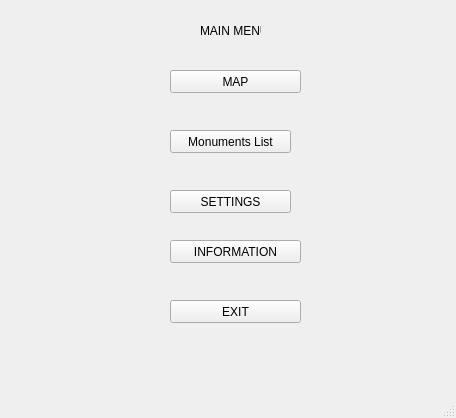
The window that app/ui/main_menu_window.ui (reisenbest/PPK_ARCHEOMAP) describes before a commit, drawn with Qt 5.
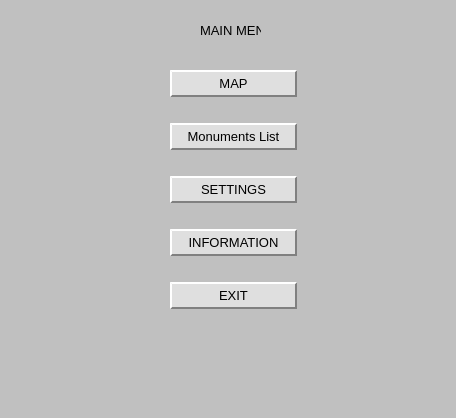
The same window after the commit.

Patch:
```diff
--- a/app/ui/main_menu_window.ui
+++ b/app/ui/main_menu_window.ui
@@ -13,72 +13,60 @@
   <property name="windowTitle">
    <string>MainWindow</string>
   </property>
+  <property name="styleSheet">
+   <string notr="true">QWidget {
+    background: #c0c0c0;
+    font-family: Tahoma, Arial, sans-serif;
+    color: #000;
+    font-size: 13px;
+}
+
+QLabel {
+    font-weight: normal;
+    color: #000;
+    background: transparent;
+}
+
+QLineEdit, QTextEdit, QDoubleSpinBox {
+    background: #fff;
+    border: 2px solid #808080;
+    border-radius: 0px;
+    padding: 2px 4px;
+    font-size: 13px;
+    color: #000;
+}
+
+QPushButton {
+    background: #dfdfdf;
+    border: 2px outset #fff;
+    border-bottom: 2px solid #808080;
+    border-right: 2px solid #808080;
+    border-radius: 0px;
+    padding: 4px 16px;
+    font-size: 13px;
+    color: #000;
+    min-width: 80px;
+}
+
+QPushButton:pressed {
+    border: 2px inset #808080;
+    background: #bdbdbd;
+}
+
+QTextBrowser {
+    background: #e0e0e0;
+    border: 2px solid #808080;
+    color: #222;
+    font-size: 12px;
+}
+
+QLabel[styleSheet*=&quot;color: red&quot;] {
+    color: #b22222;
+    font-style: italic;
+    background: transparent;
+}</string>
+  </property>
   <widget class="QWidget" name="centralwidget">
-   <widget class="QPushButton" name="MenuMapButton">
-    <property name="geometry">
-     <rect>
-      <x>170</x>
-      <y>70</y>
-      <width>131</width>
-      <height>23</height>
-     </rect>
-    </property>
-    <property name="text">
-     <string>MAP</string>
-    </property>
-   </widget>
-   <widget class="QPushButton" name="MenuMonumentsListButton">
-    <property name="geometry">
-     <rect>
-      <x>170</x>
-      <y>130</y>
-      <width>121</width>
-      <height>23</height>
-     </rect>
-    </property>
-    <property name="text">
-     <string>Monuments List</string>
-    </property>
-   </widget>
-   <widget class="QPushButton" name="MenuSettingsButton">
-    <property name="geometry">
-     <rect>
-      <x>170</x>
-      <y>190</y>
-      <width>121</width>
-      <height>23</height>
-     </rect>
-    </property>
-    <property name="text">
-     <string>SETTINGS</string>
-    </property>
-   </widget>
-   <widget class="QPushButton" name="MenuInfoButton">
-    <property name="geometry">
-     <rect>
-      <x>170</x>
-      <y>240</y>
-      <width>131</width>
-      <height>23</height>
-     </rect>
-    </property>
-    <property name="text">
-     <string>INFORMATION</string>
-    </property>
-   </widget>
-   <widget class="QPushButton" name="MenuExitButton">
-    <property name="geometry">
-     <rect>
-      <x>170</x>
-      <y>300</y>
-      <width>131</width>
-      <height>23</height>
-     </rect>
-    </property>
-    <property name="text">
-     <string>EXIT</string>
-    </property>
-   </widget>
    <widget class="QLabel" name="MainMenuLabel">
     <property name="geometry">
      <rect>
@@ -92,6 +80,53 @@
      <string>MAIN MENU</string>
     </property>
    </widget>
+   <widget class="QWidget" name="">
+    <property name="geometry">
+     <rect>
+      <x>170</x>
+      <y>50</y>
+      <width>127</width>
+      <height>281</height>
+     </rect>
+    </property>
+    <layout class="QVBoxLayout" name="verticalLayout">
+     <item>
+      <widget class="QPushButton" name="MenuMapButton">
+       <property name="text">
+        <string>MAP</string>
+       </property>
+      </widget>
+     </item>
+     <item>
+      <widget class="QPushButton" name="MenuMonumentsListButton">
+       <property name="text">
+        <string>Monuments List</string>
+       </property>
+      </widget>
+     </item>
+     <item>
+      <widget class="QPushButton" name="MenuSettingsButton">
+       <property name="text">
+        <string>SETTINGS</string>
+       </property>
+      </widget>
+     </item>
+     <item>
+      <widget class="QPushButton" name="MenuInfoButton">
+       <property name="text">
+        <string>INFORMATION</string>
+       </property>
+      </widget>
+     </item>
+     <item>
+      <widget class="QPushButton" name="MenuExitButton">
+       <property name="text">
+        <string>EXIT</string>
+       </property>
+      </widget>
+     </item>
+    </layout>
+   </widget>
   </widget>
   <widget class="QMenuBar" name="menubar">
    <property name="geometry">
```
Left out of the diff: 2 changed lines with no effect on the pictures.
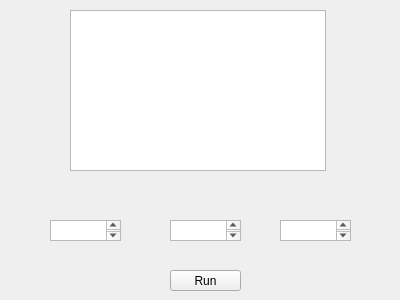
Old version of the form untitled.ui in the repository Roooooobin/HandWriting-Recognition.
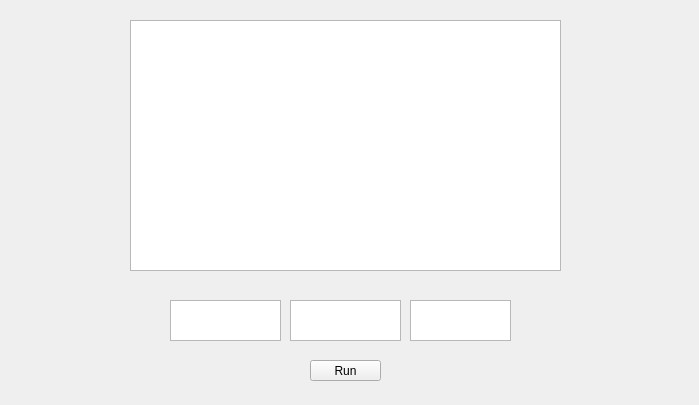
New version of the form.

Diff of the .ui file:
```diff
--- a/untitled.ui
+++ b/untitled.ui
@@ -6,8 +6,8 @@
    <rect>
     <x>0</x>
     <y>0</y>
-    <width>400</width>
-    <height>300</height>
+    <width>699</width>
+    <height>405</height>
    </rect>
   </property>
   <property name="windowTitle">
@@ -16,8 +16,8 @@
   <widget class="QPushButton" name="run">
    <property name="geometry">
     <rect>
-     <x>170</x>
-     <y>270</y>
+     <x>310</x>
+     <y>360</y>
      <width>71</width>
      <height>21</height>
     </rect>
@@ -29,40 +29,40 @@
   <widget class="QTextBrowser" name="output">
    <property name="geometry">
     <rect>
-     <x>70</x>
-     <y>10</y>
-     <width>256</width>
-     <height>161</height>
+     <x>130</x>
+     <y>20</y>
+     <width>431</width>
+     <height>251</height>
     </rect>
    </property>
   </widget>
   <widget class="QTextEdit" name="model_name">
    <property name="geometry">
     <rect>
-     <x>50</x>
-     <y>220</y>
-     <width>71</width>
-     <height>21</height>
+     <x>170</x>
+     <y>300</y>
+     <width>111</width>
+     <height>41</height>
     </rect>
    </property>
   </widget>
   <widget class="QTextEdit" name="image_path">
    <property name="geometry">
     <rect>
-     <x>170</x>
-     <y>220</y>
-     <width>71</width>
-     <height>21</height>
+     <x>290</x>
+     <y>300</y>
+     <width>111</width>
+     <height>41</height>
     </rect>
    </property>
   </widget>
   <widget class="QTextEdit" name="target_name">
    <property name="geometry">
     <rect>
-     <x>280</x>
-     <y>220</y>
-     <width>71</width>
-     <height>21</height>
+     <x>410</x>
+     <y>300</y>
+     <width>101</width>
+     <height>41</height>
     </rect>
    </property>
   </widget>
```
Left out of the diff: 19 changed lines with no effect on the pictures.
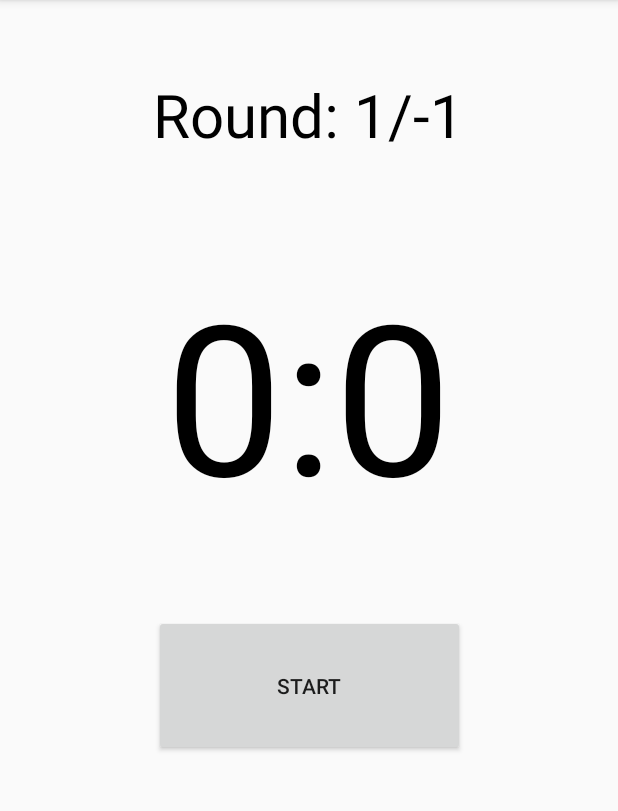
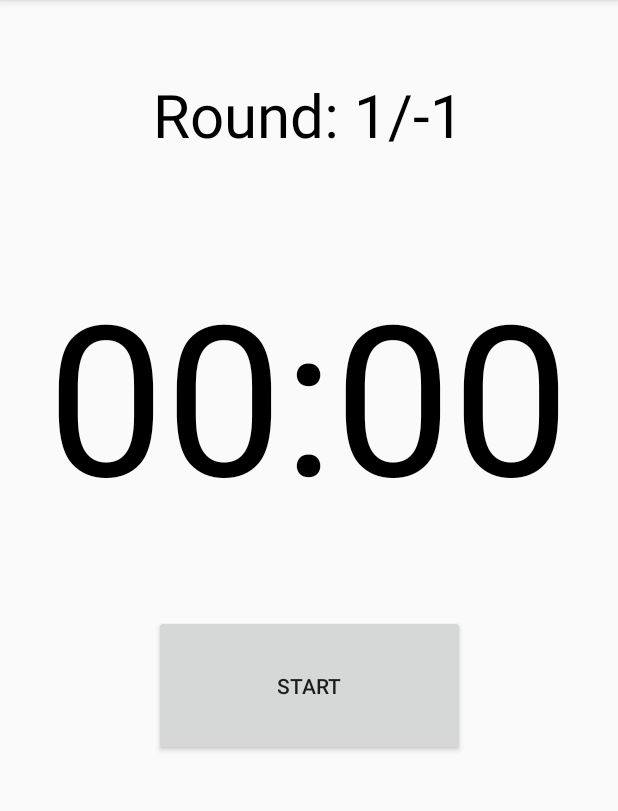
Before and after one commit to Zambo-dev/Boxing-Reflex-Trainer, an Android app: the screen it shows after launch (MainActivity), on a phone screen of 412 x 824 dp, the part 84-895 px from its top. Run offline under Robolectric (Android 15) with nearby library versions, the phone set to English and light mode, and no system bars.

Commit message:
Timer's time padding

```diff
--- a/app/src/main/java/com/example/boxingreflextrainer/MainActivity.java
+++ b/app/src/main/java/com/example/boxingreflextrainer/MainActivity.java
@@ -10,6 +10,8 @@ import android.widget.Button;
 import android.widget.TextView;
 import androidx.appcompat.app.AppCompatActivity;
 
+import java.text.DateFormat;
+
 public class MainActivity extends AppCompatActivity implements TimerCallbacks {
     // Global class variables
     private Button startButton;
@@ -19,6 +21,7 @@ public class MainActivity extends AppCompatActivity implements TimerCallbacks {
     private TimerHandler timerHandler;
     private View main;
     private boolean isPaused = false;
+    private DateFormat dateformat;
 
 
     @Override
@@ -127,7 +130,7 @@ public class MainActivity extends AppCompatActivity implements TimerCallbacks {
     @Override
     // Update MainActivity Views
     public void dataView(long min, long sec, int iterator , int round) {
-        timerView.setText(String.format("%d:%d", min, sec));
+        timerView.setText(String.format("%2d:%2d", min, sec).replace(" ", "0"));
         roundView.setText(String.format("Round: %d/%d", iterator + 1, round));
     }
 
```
########
● **TASK TO COMPLETE**: Show, from the listing above, each line that contains the word "Left".

● **FINAL ANSWER**:
Left out of the diff: 2 changed lines with no effect on the pictures.
Left out of the diff: 19 changed lines with no effect on the pictures.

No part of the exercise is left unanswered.